“By having Molly in the foreground, I could then begin to dig into the emotional heart of the journey of this man who has lost his son at 11 days old and has not fully recovered from that.”
A Question of Relevance
Despite ambivalence from many readers, Ulysses continues to entertain into the 21st Century. The annual ‘Bloomsday’ festival, set every year on 16th June, attracts tourists from across the world. Fans mimic their favourite sections from the book, and map Bloom’s journey through the city minute by minute. How is it that a book so seemingly of its time, with dated reflections on the Irish psyche and the nation’s place in the world, be so appealing to contemporary readers?
Another example of transmigration it seems: “I read Ulysses for the first time at the age of 14,” Bolger says, “on the impression that it was a dirty, scandalous book. And when you’re 14, it’s not. Then I read it when I was 24, and when I began to adapt it, when I began to read it seriously, Bloom was still a year or two older than me. Then, each time it was done, I had a different relationship to Bloom, because now I envy his relative youth. I turn 60 next year.”
He continues: “It’s like an appreciation of whisky, or any great work of literature: You respond differently to it at 20 as you do at 30, as you do at 40, because you’re bringing your life experience. Some years ago, I lost my wife, and now I understand the undercurrent of grief running through Ulysses in a way that doesn’t have a direct connection, but my life experience [is there] now that I return to it.”
The theme of loss is ever-present in Ulysses. It is what eventually brings Bloom in contact with the young, bookish Dedalus. The protagonist Bloom finds a son-surrogate in the young Stephen, who is looking for a paternal figure himself in the fallout of his mother’s passing.

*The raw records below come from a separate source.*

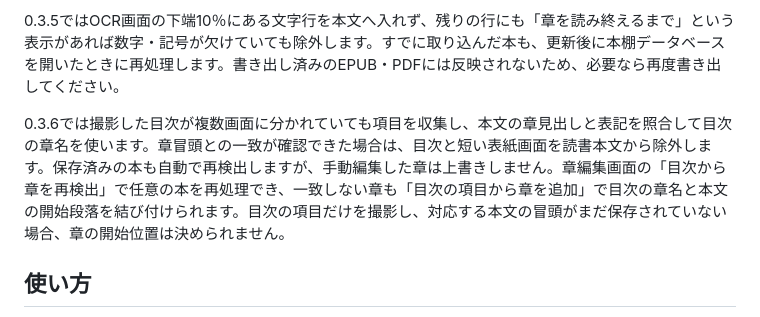
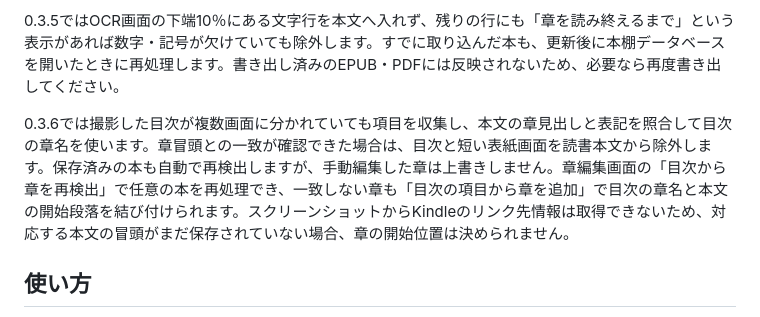
Before and after one commit to hikachu1018/shiori-capture, a Markdown page: README.md, the part around the change. Rendered like a GitHub page.

```diff
--- a/README.md
+++ b/README.md
@@ -10,7 +10,7 @@ Kindleの表示画面を端末内で撮影し、日本語OCRの本文を本棚
 
 0.3.5ではOCR画面の下端10％にある文字行を本文へ入れず、残りの行にも「章を読み終えるまで」という表示があれば数字・記号が欠けていても除外します。すでに取り込んだ本も、更新後に本棚データベースを開いたときに再処理します。書き出し済みのEPUB・PDFには反映されないため、必要なら再度書き出してください。
 
-0.3.6では撮影した目次が複数画面に分かれていても項目を収集し、本文の章見出しと表記を照合して目次の章名を使います。章冒頭との一致が確認できた場合は、目次と短い表紙画面を読書本文から除外します。保存済みの本も自動で再検出しますが、手動編集した章は上書きしません。章編集画面の「目次から章を再検出」で任意の本を再処理でき、一致しない章も「目次の項目から章を追加」で目次の章名と本文の開始段落を結び付けられます。目次の項目だけを撮影し、対応する本文の冒頭がまだ保存されていない場合、章の開始位置は決められません。
+0.3.6では撮影した目次が複数画面に分かれていても項目を収集し、本文の章見出しと表記を照合して目次の章名を使います。章冒頭との一致が確認できた場合は、目次と短い表紙画面を読書本文から除外します。保存済みの本も自動で再検出しますが、手動編集した章は上書きしません。章編集画面の「目次から章を再検出」で任意の本を再処理でき、一致しない章も「目次の項目から章を追加」で目次の章名と本文の開始段落を結び付けられます。スクリーンショットからKindleのリンク先情報は取得できないため、対応する本文の冒頭がまだ保存されていない場合、章の開始位置は決められません。
 
 ## 使い方
 
```
Also changed, not shown: VALIDATION.md (+8 -0 lines).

Bolger also finds something relatable in the character of Leopold Bloom, who is played in the Abbey production by actor David Pearse. “[Bloomsday], this alternative national day, is in honour of a Hungarian Jew, who, even in the funeral cortege to Glasnevin Cemetery [as seen in the ‘Hades’ episode], you know is an outsider.”
Bolger feels that if Joyce had chosen to make Bloom either Catholic or Protestant, that that would have come with significant baggage, denoting the character with many presuppositions based on Irish history: “He doesn’t have that same easy familiarity. If he had been Catholic, we would have had many preconceptions about his politics. If he had been Protestant, then he becomes part of the same lost, vanished ascendency class of Bram Stoker or Sheridan Le Fanu … Who wrote out of the sense that their own power was fading away. Because he was Jewish, he didn’t have any power. And because he is an outsider, he is observant of everything … He’s present, but he’s also excluded.”
In a passage near the book’s closing, Dedalus and Bloom, having squandered money in a brothel, end the night by going to a cabman’s shelter. They discuss politics, and Bloom, having been persecuted for his outsider status for the duration of the books, quips “a revolution must come on the due instalments plan.” Indeed, the same forces that oppressed Bloom and Dedalus – forces of religion, sectarianism, and oppressive attitudes towards sexuality, art, writing – have been unravelled in recent years not by divine intervention, but by slow, calculated manoeuvres by grassroots movements. Social change has come through the long, arduous work of the everyman.
We hint at this in conversation. Bolger smiles: “Yes, I think Bloom would sit very comfortably in the Dublin of 2018.”
Ulysses runs until the 21st of July. Tickets can be purchased through the Abbey Theatre website.
Featured Image: Ulysses by James Joyce, adapted by Dermot Bolger, directed by Graham McLaren – at the Abbey Theatre, Dublin, until 21 July. Photo by Ros Kavanagh